__PROBLEM STATEMENT__
The lines wanted are those in the data below that include "some".

__Code change snippets__
········

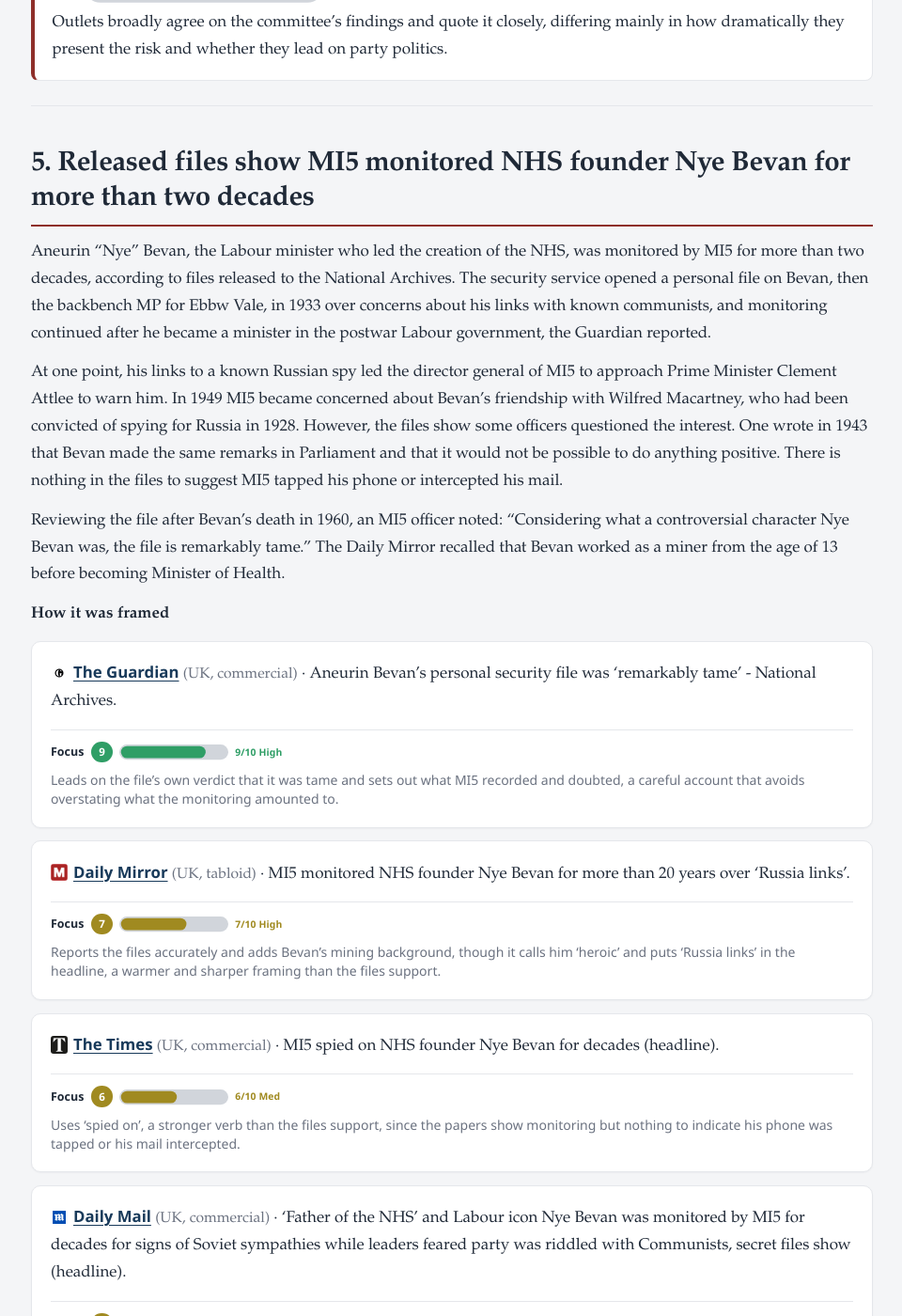
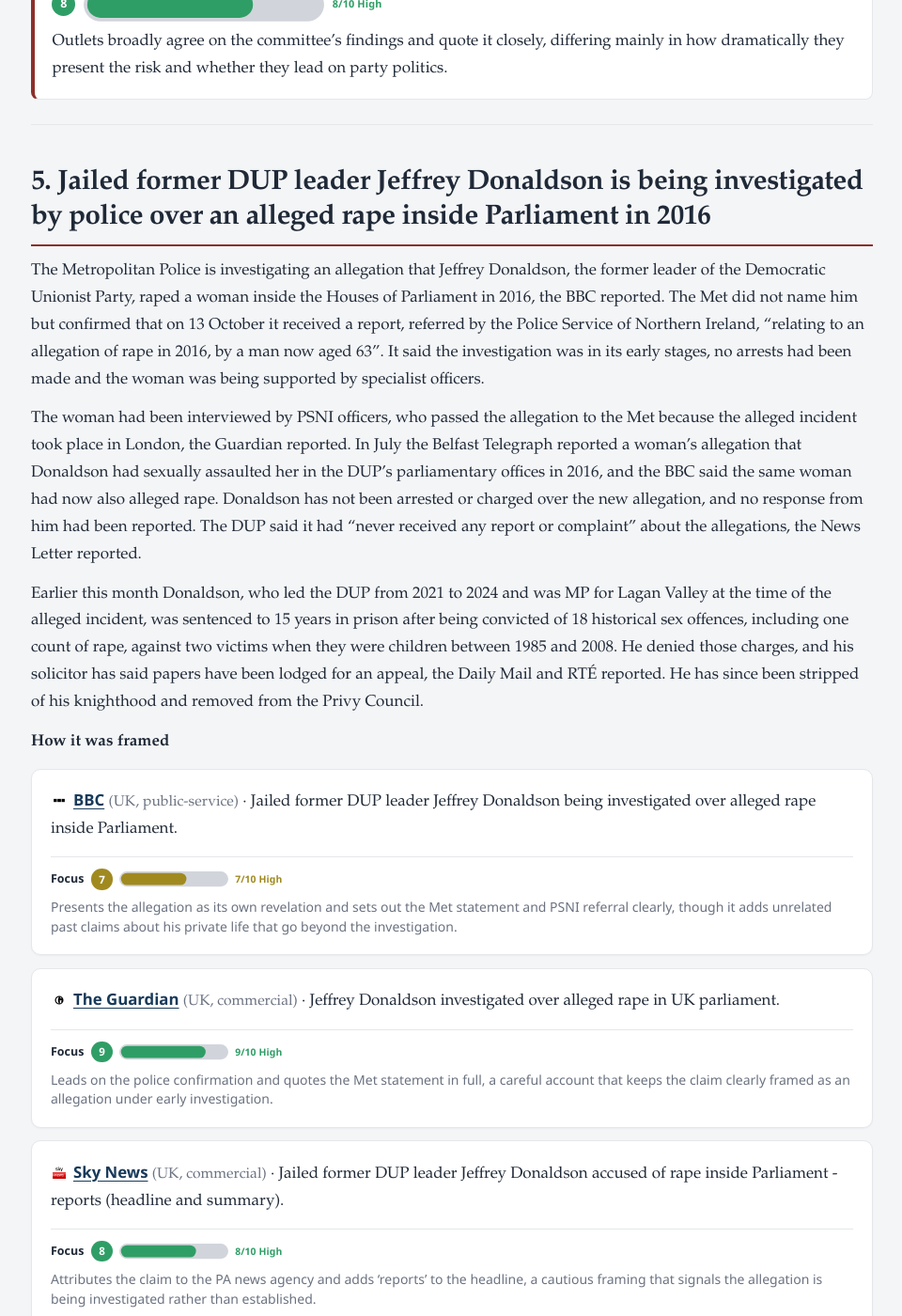
Before and after one commit to UKwebfilter/UKWebFilter, a Jekyll site: the page built from _posts/2026-10-22-edition.md, in a window 1280 px wide and 1400 px high, scrolled down 11646 px. Shown: the whole window at 94% size, without its empty margins (159-1119 px from the left). Built offline with Jekyll 4.4.1, drawn with Linux system fonts in a browser that asks for light colours; some of the changed text lies outside the part shown.

Commit message:
Edition 22 Oct: add Donaldson story at UK 5

```diff
--- a/_posts/2026-10-22-edition.md
+++ b/_posts/2026-10-22-edition.md
@@ -25,7 +25,7 @@
 | [Jackdaw gas field approved as energy secretary leans towards rejecting Rosebank](#2-government-approves-the-jackdaw-gas-field-as-the-energy-secretary-signals-she-may-reject-the-much-larger-rosebank-oilfield) | 9 | 5 | The Sun, Daily Mail (homepage), The Guardian (homepage) | BBC (UK online), The Times (online) |
 | [Offenders who skip sentencing face cell confinement and loss of visits](#3-offenders-who-refuse-to-attend-sentencing-will-face-cell-confinement-and-lose-prison-visits-under-new-powers) | 7 | 7 | None | BBC (UK online), Sky News (UK online) |
 | [MPs warn of glaring gaps in UK High North defences against Russia](#4-mps-warn-of-glaring-gaps-in-uk-defences-in-the-high-north-that-leave-it-open-to-russian-threats) | 7 | 8 | None | BBC (UK online) |
-| [MI5 monitored NHS founder Nye Bevan for decades, files show](#5-released-files-show-mi5-monitored-nhs-founder-nye-bevan-for-more-than-two-decades) | 6 | 7 | None | None |
+| [Police investigate rape allegation against jailed ex-DUP leader Jeffrey Donaldson](#5-jailed-former-dup-leader-jeffrey-donaldson-is-being-investigated-by-police-over-an-alleged-rape-inside-parliament-in-2016) | 7 | 8 | None | None |
 
 **World**
 
@@ -170,26 +170,42 @@
 
 ---
 
-## 5. Released files show MI5 monitored NHS founder Nye Bevan for more than two decades
+## 5. Jailed former DUP leader Jeffrey Donaldson is being investigated by police over an alleged rape inside Parliament in 2016
 
-Aneurin "Nye" Bevan, the Labour minister who led the creation of the NHS, was monitored by MI5 for more than two decades, according to files released to the National Archives. The security service opened a personal file on Bevan, then the backbench MP for Ebbw Vale, in 1933 over concerns about his links with known communists, and monitoring continued after he became a minister in the postwar Labour government, the Guardian reported.
+The Metropolitan Police is investigating an allegation that Jeffrey Donaldson, the former leader of the Democratic Unionist Party, raped a woman inside the Houses of Parliament in 2016, the BBC reported. The Met did not name him but confirmed that on 13 October it received a report, referred by the Police Service of Northern Ireland, "relating to an allegation of rape in 2016, by a man now aged 63". It said the investigation was in its early stages, no arrests had been made and the woman was being supported by specialist officers.
 
-At one point, his links to a known Russian spy led the director general of MI5 to approach Prime Minister Clement Attlee to warn him. In 1949 MI5 became concerned about Bevan's friendship with Wilfred Macartney, who had been convicted of spying for Russia in 1928. However, the files show some officers questioned the interest. One wrote in 1943 that Bevan made the same remarks in Parliament and that it would not be possible to do anything positive. There is nothing in the files to suggest MI5 tapped his phone or intercepted his mail.
+The woman had been interviewed by PSNI officers, who passed the allegation to the Met because the alleged incident took place in London, the Guardian reported. In July the Belfast Telegraph reported a woman's allegation that Donaldson had sexually assaulted her in the DUP's parliamentary offices in 2016, and the BBC said the same woman had now also alleged rape. Donaldson has not been arrested or charged over the new allegation, and no response from him had been reported. The DUP said it had "never received any report or complaint" about the allegations, the News Letter reported.
 
-Reviewing the file after Bevan's death in 1960, an MI5 officer noted: "Considering what a controversial character Nye Bevan was, the file is remarkably tame." The Daily Mirror recalled that Bevan worked as a miner from the age of 13 before becoming Minister of Health.
+Earlier this month Donaldson, who led the DUP from 2021 to 2024 and was MP for Lagan Valley at the time of the alleged incident, was sentenced to 15 years in prison after being convicted of 18 historical sex offences, including one count of rape, against two victims when they were children between 1985 and 2008. He denied those charges, and his solicitor has said papers have been lodged for an appeal, the Daily Mail and RTÉ reported. He has since been stripped of his knighthood and removed from the Privy Council.
 
 **How it was framed**
 
-- [The Guardian](https://www.theguardian.com/politics/2026/oct/22/aneurin-bevans-personal-security-file-was-remarkably-tame-national-archives) (UK, commercial) · Aneurin Bevan's personal security file was 'remarkably tame' - National Archives.
-  Focus 9: Leads on the file's own verdict that it was tame and sets out what MI5 recorded and doubted, a careful account that avoids overstating what the monitoring amounted to.
-- [Daily Mirror](https://www.mirror.co.uk/news/uk-news/nhs-founder-nye-bevan-mi5-37796146) (UK, tabloid) · MI5 monitored NHS founder Nye Bevan for more than 20 years over 'Russia links'.
-  Focus 7: Reports the files accurately and adds Bevan's mining background, though it calls him 'heroic' and puts 'Russia links' in the headline, a warmer and sharper framing than the files support.
-- [The Times](https://www.thetimes.com/) (UK, commercial) · MI5 spied on NHS founder Nye Bevan for decades (headline).
-  Focus 6: Uses 'spied on', a stronger verb than the files support, since the papers show monitoring but nothing to indicate his phone was tapped or his mail intercepted.
-- [Daily Mail](https://www.dailymail.com/) (UK, commercial) · 'Father of the NHS' and Labour icon Nye Bevan was monitored by MI5 for decades for signs of Soviet sympathies while leaders feared party was riddled with Communists, secret files show (headline).
-  Focus 6: Accurate on the monitoring but widens the frame to fears the party was 'riddled with Communists', a political angle that goes beyond the Bevan file itself.
+- [BBC](https://www.bbc.co.uk/news/articles/c94g1pjmxg0ko) (UK, public-service) · Jailed former DUP leader Jeffrey Donaldson being investigated over alleged rape inside Parliament.
+  Focus 7: Presents the allegation as its own revelation and sets out the Met statement and PSNI referral clearly, though it adds unrelated past claims about his private life that go beyond the investigation.
+- [The Guardian](https://www.theguardian.com/uk-news/2026/oct/21/jeffrey-donaldson-investigated-alleged-rape-parliament) (UK, commercial) · Jeffrey Donaldson investigated over alleged rape in UK parliament.
+  Focus 9: Leads on the police confirmation and quotes the Met statement in full, a careful account that keeps the claim clearly framed as an allegation under early investigation.
+- [Sky News](https://news.sky.com/story/jailed-former-dup-leader-jeffrey-donaldson-accused-of-raping-woman-inside-parliament-reports-13601867) (UK, commercial) · Jailed former DUP leader Jeffrey Donaldson accused of rape inside Parliament - reports (headline and summary).
+  Focus 8: Attributes the claim to the PA news agency and adds 'reports' to the headline, a cautious framing that signals the allegation is being investigated rather than established.
+- [The Times](https://www.thetimes.com/uk/crime/article/jeffrey-donaldson-questioned-houses-of-parliament-rape-t52bnb3cm) (UK, commercial) · Jeffrey Donaldson accused of rape in parliament ten years ago (headline and summary).
+  Focus 7: States the accusation and its date plainly and without loaded language, though the headline and summary do not signal that police inquiries are at an early stage.
+- [The Telegraph](https://www.telegraph.co.uk/news/2026/10/21/met-interview-jeffrey-donaldson-alleged-rape-in-parliament/) (UK, commercial) · Jeffrey Donaldson accused of raping woman inside Parliament (headline).
+  Focus 7: A plain headline stating the accusation and where it is alleged to have happened, restrained in tone though it gives no sense of the early stage of the police inquiry.
+- [Daily Mail](https://www.dailymail.com/news/article-16227167/former-DUP-leader-Jeffrey-Donaldson-accused-raping-woman-Parliament.html) (UK, commercial) · Former DUP leader Jeffrey Donaldson is accused of raping woman inside Parliament.
+  Focus 6: Quotes the Met statement accurately but repeats detailed claims about the alleged encounter and calls him 'disgraced', a fuller and more graphic framing than most outlets chose.
+- [Independent](https://www.independent.co.uk/news/uk/home-news/jeffrey-donaldson-houses-of-parliament-allegation-westminster-b3070880.html) (UK, commercial) · Disgraced ex-DUP leader Jeffrey Donaldson faces fresh Houses of Parliament rape allegation.
+  Focus 7: Quotes the police statement in full, then gives much of the piece to the judge's remarks at his earlier sentencing, with 'disgraced' in the headline setting a judgemental tone.
+- [Daily Mirror](https://www.mirror.co.uk/news/uk-news/jeffrey-donaldson-parliament-rape-investigation-37796717) (UK, tabloid) · Ex-DUP leader Jeffrey Donaldson investigated over alleged rape inside Parliament.
+  Focus 8: Uses a neutral headline and a concise report quoting the police statement, with his convictions and appeal given as context, a factual account with no added commentary.
+- [Metro](https://metro.co.uk/2026/10/21/ex-mp-questioned-rape-woman-parliament-29728561/) (UK, tabloid) · Ex-MP to be questioned over 'rape of woman in Parliament' (headline).
+  Focus 7: Puts the alleged offence in quotation marks and focuses on planned police questioning, a cautious headline that avoids presenting the claim as established fact.
+- [Belfast Telegraph](https://www.belfasttelegraph.co.uk/news/crime/jeffrey-donaldson-under-investigation-for-further-rape-allegation-while-serving-as-mp/a/163381407.html) (UK, commercial) · Jeffrey Donaldson under investigation for further rape allegation while serving as MP (headline and summary).
+  Focus 7: Ties the allegation to his time as an MP and notes the Met's first confirmation, though 'further' links the new claim to his convictions before it has been tested.
+- [News Letter](https://www.newsletter.co.uk/news/new-jeffrey-donaldson-probe-dup-say-party-never-received-any-report-or-complaint-about-allegation-inside-houses-of-parliament-9302697) (UK, commercial) · New Jeffrey Donaldson probe: DUP say party 'never received any report or complaint' about allegation inside Houses of Parliament.
+  Focus 8: Leads on the DUP's statement that it received no complaint, a relevant angle for unionist readers, with the police statement and his appeal status reported accurately.
+- [RTÉ](https://www.rte.ie/news/ulster/2026/1021/1596334-jeffrey-donaldson/) (Ireland, public-service) · Jeffrey Donaldson accused of 2016 rape inside Westminster.
+  Focus 8: Attributes the claim to sources, quotes the Met statement and sets out his convictions and appeal, a measured account from Ireland's public broadcaster with no added commentary.
 
-**Neutrality: 7/10.** Outlets agree on what the released files show, but differ between stressing how tame the file was and headlines suggesting active spying or Communist infiltration.
+**Neutrality: 8/10.** Outlets agree on the Met statement and on his earlier convictions and appeal, differing mainly in whether they call him disgraced and how much detail of the alleged encounter they repeat.
 
 ---
 
```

········

__RESPONSE__
Before and after one commit to UKwebfilter/UKWebFilter, a Jekyll site: the page built from _posts/2026-10-22-edition.md, in a window 1280 px wide and 1400 px high, scrolled down 11646 px. Shown: the whole window at 94% size, without its empty margins (159-1119 px from the left). Built offline with Jekyll 4.4.1, drawn with Linux system fonts in a browser that asks for light colours; some of the changed text lies outside the part shown.
-At one point, his links to a known Russian spy led the director general of MI5 to approach Prime Minister Clement Attlee to warn him. In 1949 MI5 became concerned about Bevan's friendship with Wilfred Macartney, who had been convicted of spying for Russia in 1928. However, the files show some officers questioned the interest. One wrote in 1943 that Bevan made the same remarks in Parliament and that it would not be possible to do anything positive. There is nothing in the files to suggest MI5 tapped his phone or intercepted his mail.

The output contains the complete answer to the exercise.